It is cold outside.  There are no big US holidays in the foreseeable future.  It is that time of year when you begin to long for some time away so you being to plan your vacation(s) for the rest of the year. Where do you want to go?  Who will join you on the trip?  A finalized itinerary represents the answers to dozens of questions that need to be answered.

As a family with two working parents, one of the big questions we face any time we begin planning our next trip is whether or not to bring the kids along.  Since both my husband and I are away from the kids at least forty hours a week, our initial inclination is always to bring them and spend as much time with them as we possibly can. After bringing little ones on trips everywhere from México to Germany, we now recognize that while it is awesome to show our kids the world, it is nice to take a vacation sans kids as well.

Not only does leaving your kids at home simplify logistics tremendously, but it also gives you and your partner dedicated time to relax, reconnect and remember why you pledged yourselves to one another years ago.  In our busy lives, it may seem decadent, but it is important to take time as a couple.

As you begin to pencil in the dates for your 2013 vacation and start having discussions about whether or not to bring the kids along on your vacation, take some time to consider these questions before making the final decision about whether to bring the kids or leave them at home.

1. Where are you going and how long will you be gone?  Is it a destination that will cause jet-lag?  Kids often struggle with jet-lag more so than adults.  Is engaging in adult beverages an important part of the trip?  You probably don’t want to bring your kids on a wine tasting tour in Napa Valley.

2. What events will you be attending?  Weddings are great for kids unless you want to be able to stay up past their bedtime celebrating the occasion.

3. What is your budget? For each person you bring on the trip, your budget will need to increase to include the costs of additional plane tickets, admittance tickets, etc.

4. Who can watch your kids?  Do you have trustworthy family members or a babysitter you feel comfortable leaving your kids with?  Do you know someone who would be willing to come with you and watch the kids when you want to stay out late or have a moment alone?  This costs a lot more but allows you to both bring your kids and enjoy some time away.

5. What is your relationship like with your partner at the moment?  Could you use the time away focusing on one another?

6. When is your trip?  Will your kids in school?  What will they miss if they are gone?
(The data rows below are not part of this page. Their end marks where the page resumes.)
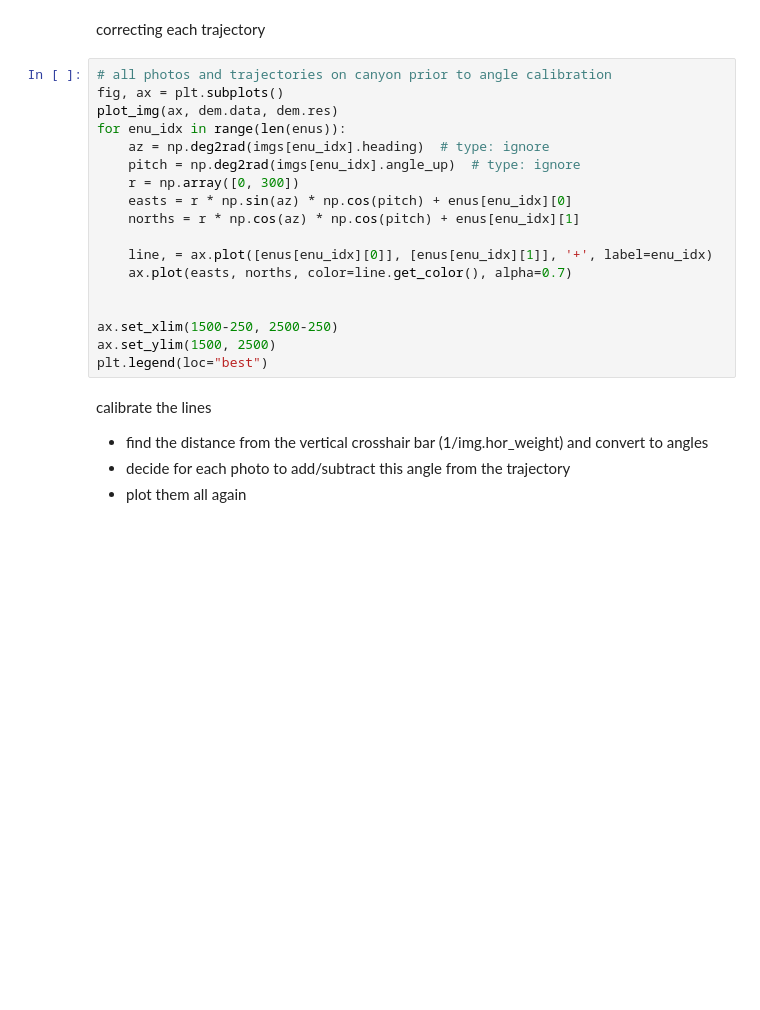
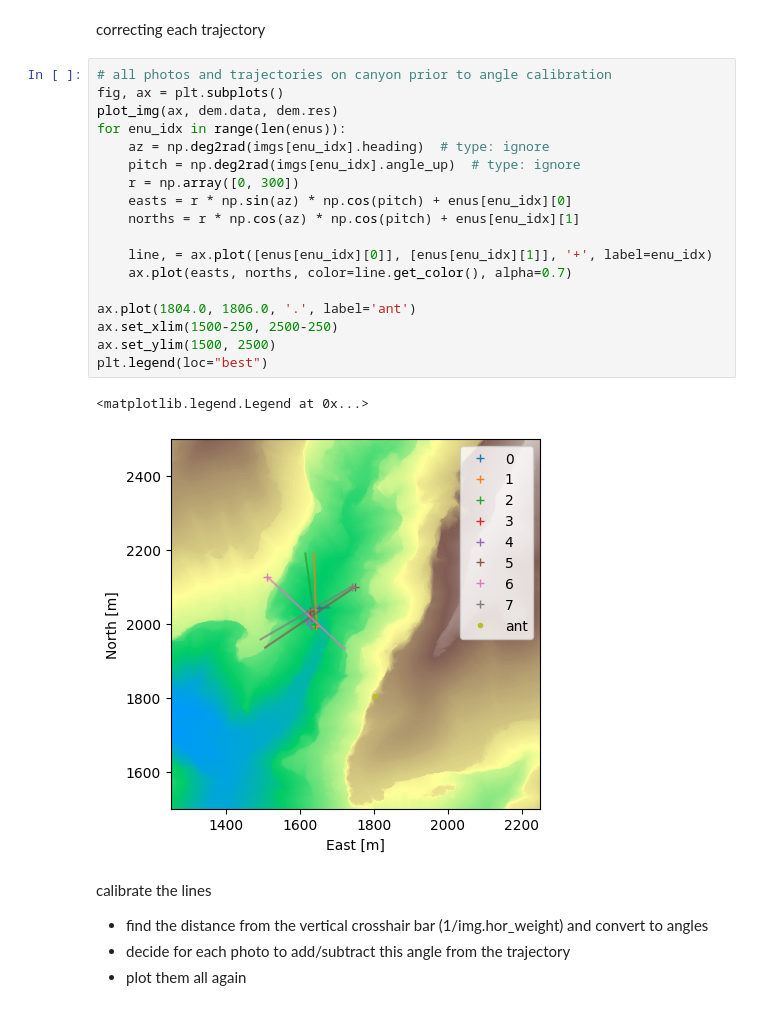
Before and after one commit to KomalKaur0/eigsep_hrzn_mapping, a Jupyter notebook: notebooks/horizon.ipynb, the cells around one changed output. Drawn from its saved outputs; the diff is of its cells as text; blank space fills up the shorter version.

```diff
--- a/notebooks/horizon.ipynb
+++ b/notebooks/horizon.ipynb
@@ -220,21 +222,24 @@ correcting each trajectory
 # %%
 # all photos and trajectories on canyon prior to angle calibration
 fig, ax = plt.subplots()
 plot_img(ax, dem.data, dem.res)
 for enu_idx in range(len(enus)):
     az = np.deg2rad(imgs[enu_idx].heading)  # type: ignore
     pitch = np.deg2rad(imgs[enu_idx].angle_up)  # type: ignore
     r = np.array([0, 300])
     easts = r * np.sin(az) * np.cos(pitch) + enus[enu_idx][0]
     norths = r * np.cos(az) * np.cos(pitch) + enus[enu_idx][1]
 
     line, = ax.plot([enus[enu_idx][0]], [enus[enu_idx][1]], '+', label=enu_idx)
     ax.plot(easts, norths, color=line.get_color(), alpha=0.7)
 
-
+ax.plot(1804.0, 1806.0, '.', label='ant')
 ax.set_xlim(1500-250, 2500-250)
 ax.set_ylim(1500, 2500)
 plt.legend(loc="best")
+# %% [output]
+<matplotlib.legend.Legend at 0x...>
+[figure, added]
 # %% [markdown]
 calibrate the lines
 - find the distance from the vertical crosshair bar (1/img.hor_weight) and convert to angles
```
Also changed, not shown: parts of 9 cells of this notebook, 1 other file.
7. How will you deal with being away from your kids for the duration of the trip?  It is often difficult for parents to leave their child(ren) for the first time.  If it’s going to be your first time away from your child and you are planning a trip longer than a week, I recommend trying a weekend away without your kids first to get used to being away before you take off for your longer vacation.

8. What do you want to get out of your trip?  Do you really want to take in the culture or learn the language?  Perhaps your goal is to indulge in long meals in the local custom?  If any of these are the case, achieving these vacation goals may be more difficult with kids than without.
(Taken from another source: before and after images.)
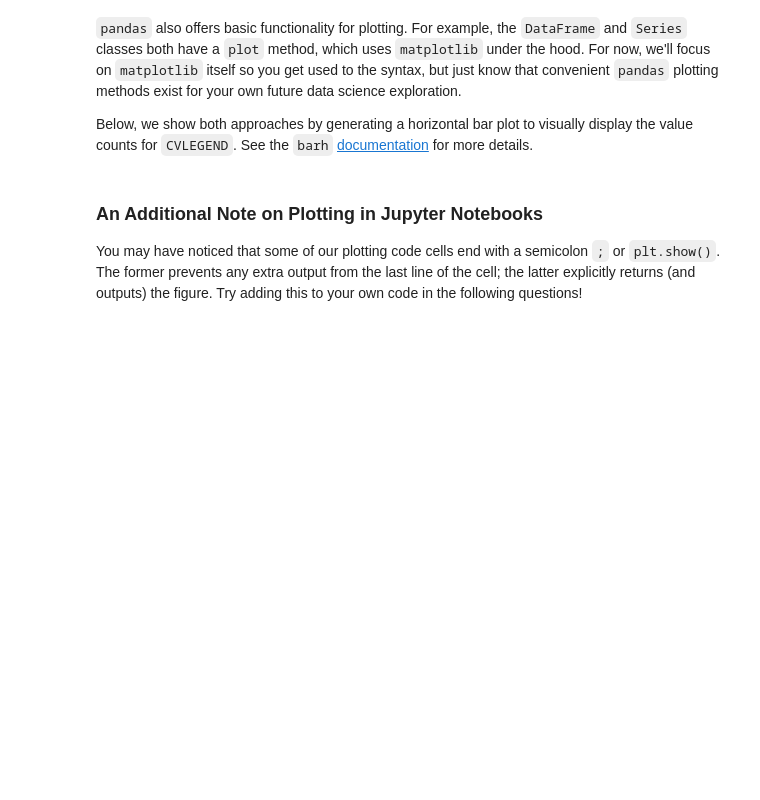
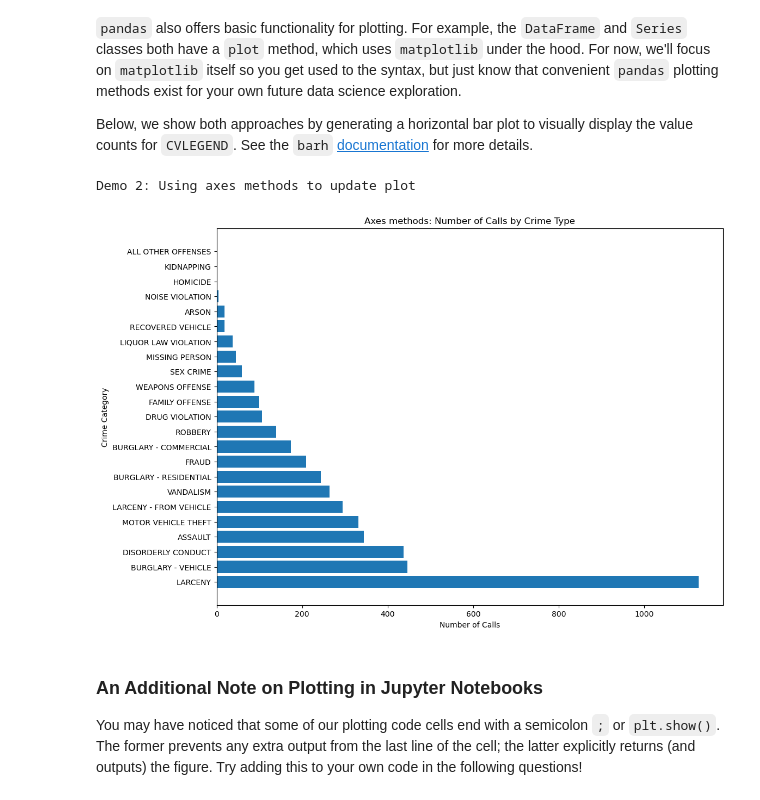
Before and after one commit to ac0033/sp25-student, a Jupyter notebook: lab/lab03/lab03.ipynb, the cells around one changed output. Drawn from its saved outputs; the diff is of its cells as text; code cells hidden in the pictures; blank space fills up the shorter version.

```diff
--- a/lab/lab03/lab03.ipynb
+++ b/lab/lab03/lab03.ipynb
@@ -187,27 +269,30 @@ After creating the initial plot, you can also use `plt.gca()` to explicitly get
 Below, we show both approaches by generating a horizontal bar plot to visually display the value counts for `CVLEGEND`. See the `barh` [documentation](https://matplotlib.org/stable/api/_as_gen/matplotlib.pyplot.barh.html?highlight=barh#matplotlib.pyplot.barh) for more details.
 # %%
 # DEMO CELL: assign demo to 1 or 2.
-demo = ...
+demo = 2
 
 calls_cvlegend = calls['CVLEGEND'].value_counts()
 
 if demo == 1:
     plt.barh(calls_cvlegend.index, calls_cvlegend) # Creates figure and axes
     print(f"Demo {demo}: Using plt methods to update plot")
     plt.ylabel("Crime Category")               # Uses most recently plotted axes
     plt.xlabel("Number of Calls")
     plt.title("Number of Calls by Crime Type")
 elif demo == 2:
     print(f"Demo {demo}: Using axes methods to update plot")
     plt.barh(calls_cvlegend.index, calls_cvlegend) # Creates figure and axes
     ax = plt.gca()
     ax.set_ylabel("Crime Category")
     ax.set_xlabel("Number of Calls")
     ax.set_title("Axes methods: Number of Calls by Crime Type")
 else:
     print("Error: Please assign the demo variable to 1 or 2.")
 
 plt.show()
+# %% [output]
+Demo 2: Using axes methods to update plot
+[figure, added]
 # %% [markdown]
 
 ### An Additional Note on Plotting in Jupyter Notebooks
```
Also changed, not shown: parts of 42 cells of this notebook, 7 other files.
There are no set rules about when to take your kids on vacation or leave them at home.  We’ve taken a baby to Oktoberfest and a toddler on a tour we didn’t realize was a booze cruise.  Both experiences were great even though they would have been different without our kids.  
Your upcoming trip might be an amazing adventure your kids wouldn’t want to miss or it could also be the much needed alone time your relationship with your partner has been craving.  Asking yourself a few simple questions will help you determine if bringing your kidsalong on your next vacation is right for you.